● **WORK INSTRUCTIONS**
Below are the records. Gather each line that holds "queues".

++++++++

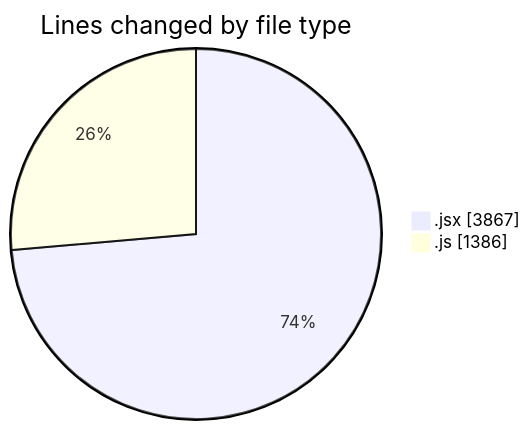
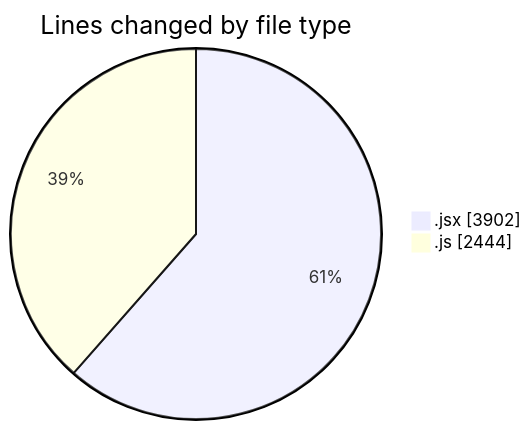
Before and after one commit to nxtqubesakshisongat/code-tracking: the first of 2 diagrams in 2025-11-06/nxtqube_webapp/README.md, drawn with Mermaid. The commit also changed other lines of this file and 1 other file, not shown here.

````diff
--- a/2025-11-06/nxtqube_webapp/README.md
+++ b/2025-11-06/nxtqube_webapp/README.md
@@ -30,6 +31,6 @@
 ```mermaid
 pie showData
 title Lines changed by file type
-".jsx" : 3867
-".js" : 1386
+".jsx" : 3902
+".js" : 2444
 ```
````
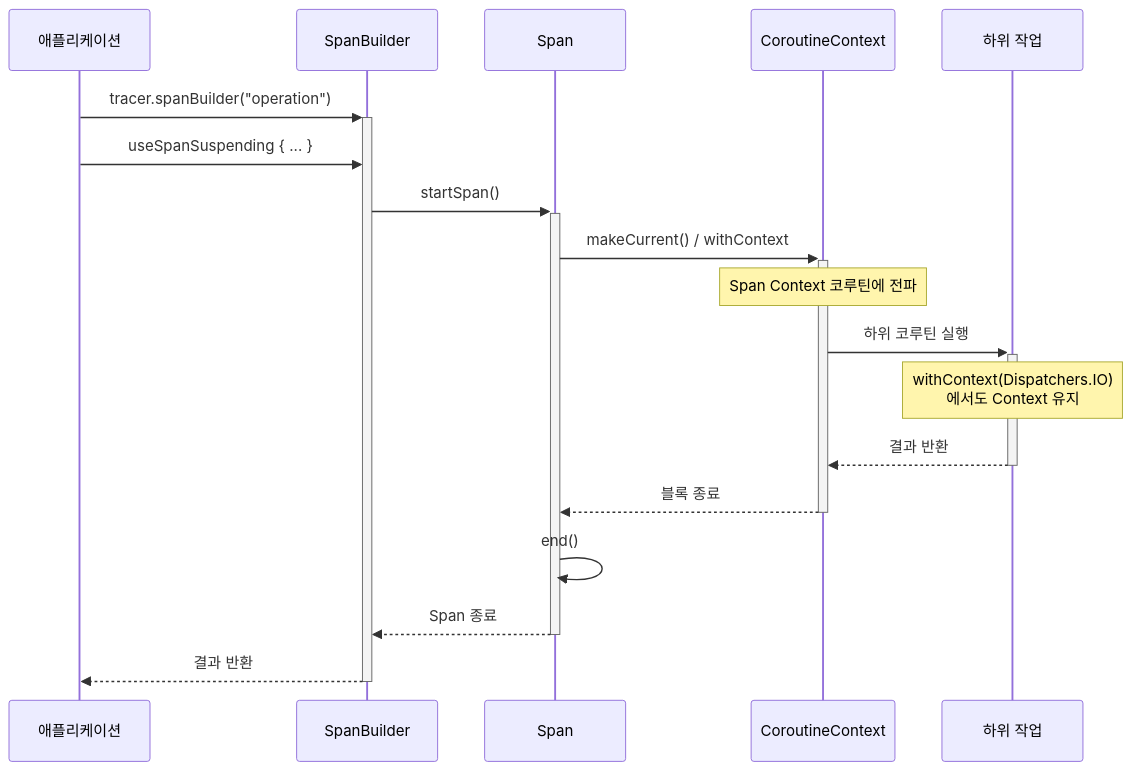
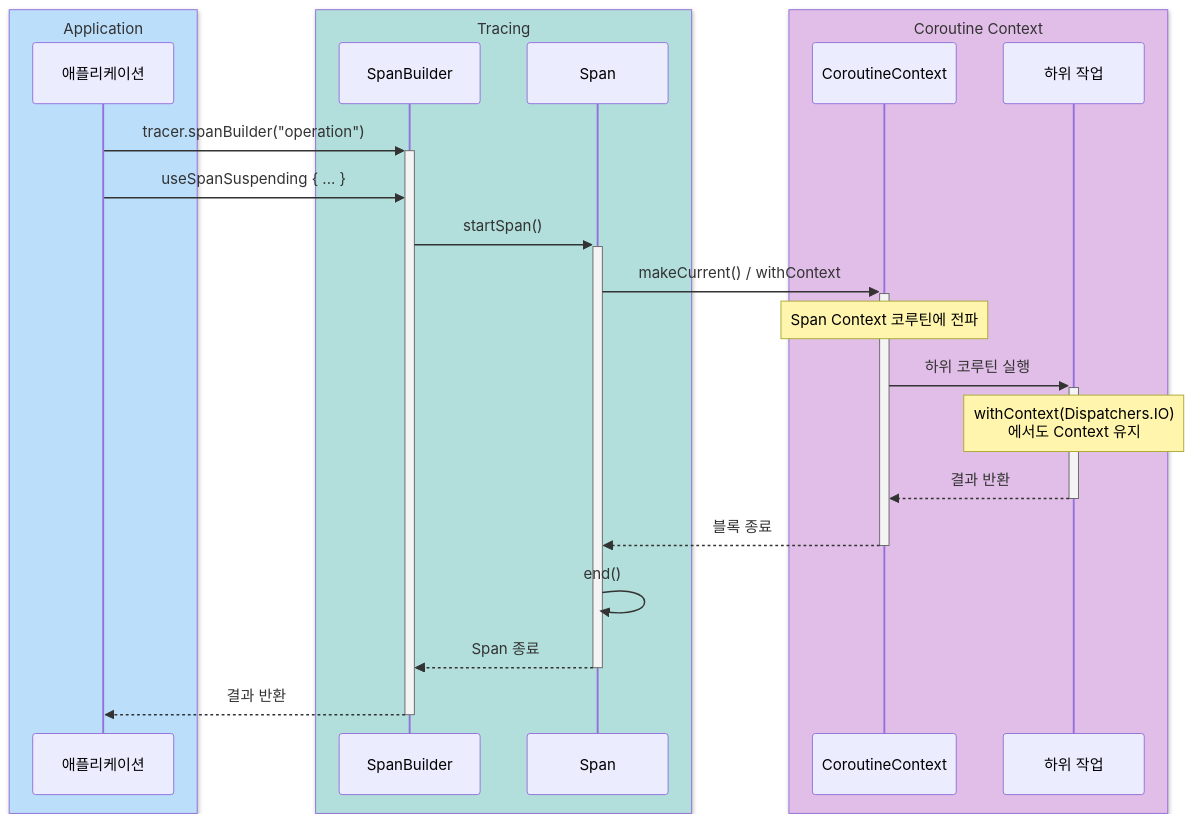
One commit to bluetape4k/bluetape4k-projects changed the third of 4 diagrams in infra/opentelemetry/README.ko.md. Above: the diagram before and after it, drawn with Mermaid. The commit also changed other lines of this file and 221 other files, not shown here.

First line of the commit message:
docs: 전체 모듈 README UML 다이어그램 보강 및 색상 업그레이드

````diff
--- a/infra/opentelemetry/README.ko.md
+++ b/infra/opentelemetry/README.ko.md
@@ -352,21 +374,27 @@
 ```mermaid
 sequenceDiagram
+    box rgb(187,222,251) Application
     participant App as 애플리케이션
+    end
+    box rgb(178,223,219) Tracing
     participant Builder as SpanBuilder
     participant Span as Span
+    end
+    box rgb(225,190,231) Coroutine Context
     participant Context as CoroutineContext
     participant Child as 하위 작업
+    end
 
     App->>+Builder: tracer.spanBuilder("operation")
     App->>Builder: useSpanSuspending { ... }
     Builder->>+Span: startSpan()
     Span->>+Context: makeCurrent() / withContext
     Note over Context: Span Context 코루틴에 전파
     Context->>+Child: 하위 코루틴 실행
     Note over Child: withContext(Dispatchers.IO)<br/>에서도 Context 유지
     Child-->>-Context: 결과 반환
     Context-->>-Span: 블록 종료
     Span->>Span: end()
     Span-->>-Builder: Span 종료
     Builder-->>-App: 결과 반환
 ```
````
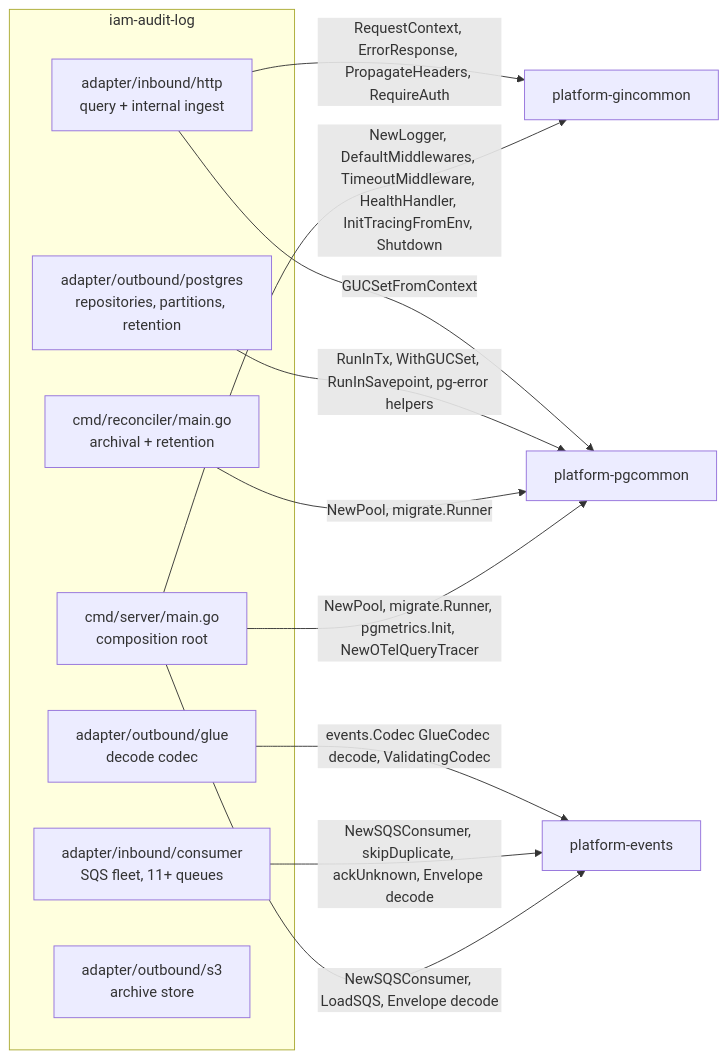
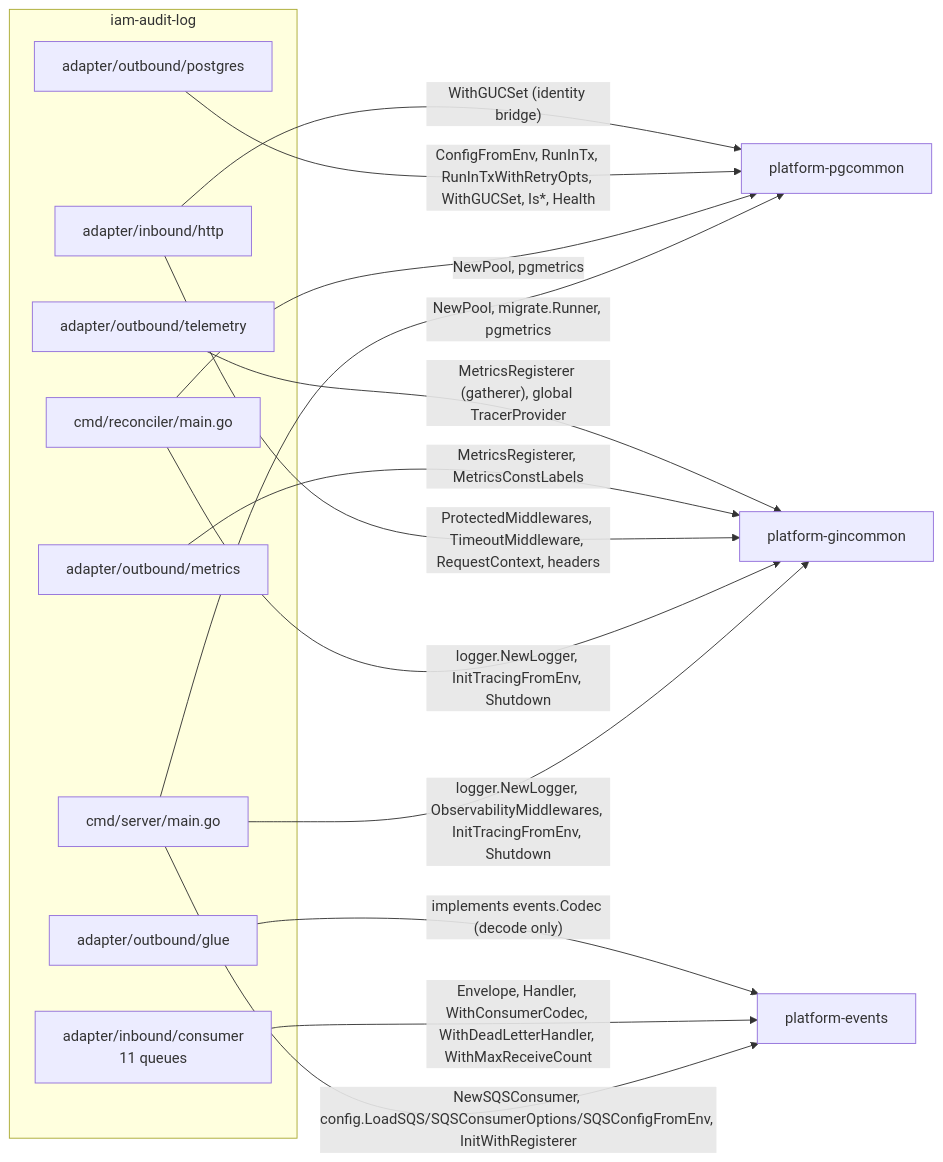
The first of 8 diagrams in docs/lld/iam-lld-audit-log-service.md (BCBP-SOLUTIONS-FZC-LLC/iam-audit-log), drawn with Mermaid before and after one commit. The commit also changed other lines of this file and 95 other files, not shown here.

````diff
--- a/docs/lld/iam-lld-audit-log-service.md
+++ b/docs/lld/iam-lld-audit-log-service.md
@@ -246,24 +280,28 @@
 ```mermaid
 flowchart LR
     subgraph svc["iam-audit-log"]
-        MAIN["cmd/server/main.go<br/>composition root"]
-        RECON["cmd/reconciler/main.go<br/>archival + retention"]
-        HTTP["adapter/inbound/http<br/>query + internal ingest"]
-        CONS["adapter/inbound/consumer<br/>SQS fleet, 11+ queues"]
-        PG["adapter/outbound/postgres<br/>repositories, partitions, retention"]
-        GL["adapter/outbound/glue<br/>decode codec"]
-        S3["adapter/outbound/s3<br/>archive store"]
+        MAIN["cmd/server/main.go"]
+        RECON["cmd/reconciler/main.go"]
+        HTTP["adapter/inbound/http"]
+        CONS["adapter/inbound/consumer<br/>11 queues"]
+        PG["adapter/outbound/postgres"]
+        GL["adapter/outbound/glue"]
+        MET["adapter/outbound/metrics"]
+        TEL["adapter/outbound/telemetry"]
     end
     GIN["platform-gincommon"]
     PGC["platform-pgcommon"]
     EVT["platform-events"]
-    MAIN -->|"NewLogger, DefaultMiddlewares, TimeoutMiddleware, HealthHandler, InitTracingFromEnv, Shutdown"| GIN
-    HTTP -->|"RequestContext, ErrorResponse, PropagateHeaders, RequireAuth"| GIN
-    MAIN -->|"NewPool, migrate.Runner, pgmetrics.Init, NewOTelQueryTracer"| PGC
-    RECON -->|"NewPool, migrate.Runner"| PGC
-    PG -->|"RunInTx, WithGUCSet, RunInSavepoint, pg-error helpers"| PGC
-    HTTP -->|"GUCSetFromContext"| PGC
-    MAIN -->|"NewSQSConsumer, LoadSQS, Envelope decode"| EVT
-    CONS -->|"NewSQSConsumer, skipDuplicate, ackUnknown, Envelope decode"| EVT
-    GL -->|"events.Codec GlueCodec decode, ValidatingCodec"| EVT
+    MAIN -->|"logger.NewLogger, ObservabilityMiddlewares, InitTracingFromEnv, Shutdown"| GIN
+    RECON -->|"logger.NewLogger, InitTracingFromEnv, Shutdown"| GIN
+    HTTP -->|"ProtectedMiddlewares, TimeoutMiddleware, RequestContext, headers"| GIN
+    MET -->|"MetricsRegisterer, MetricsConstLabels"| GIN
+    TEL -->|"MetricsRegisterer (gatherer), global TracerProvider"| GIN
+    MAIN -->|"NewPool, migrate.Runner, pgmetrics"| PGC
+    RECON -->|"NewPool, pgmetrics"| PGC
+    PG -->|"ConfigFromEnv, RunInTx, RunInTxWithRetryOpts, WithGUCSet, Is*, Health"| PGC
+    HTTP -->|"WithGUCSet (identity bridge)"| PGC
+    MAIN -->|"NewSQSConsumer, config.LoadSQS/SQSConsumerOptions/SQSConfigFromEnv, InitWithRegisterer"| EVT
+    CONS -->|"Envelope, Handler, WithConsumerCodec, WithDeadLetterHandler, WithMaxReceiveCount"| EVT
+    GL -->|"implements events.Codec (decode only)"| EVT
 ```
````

++++++++

● **REPLY**
-        CONS["adapter/inbound/consumer<br/>SQS fleet, 11+ queues"]
+        CONS["adapter/inbound/consumer<br/>11 queues"]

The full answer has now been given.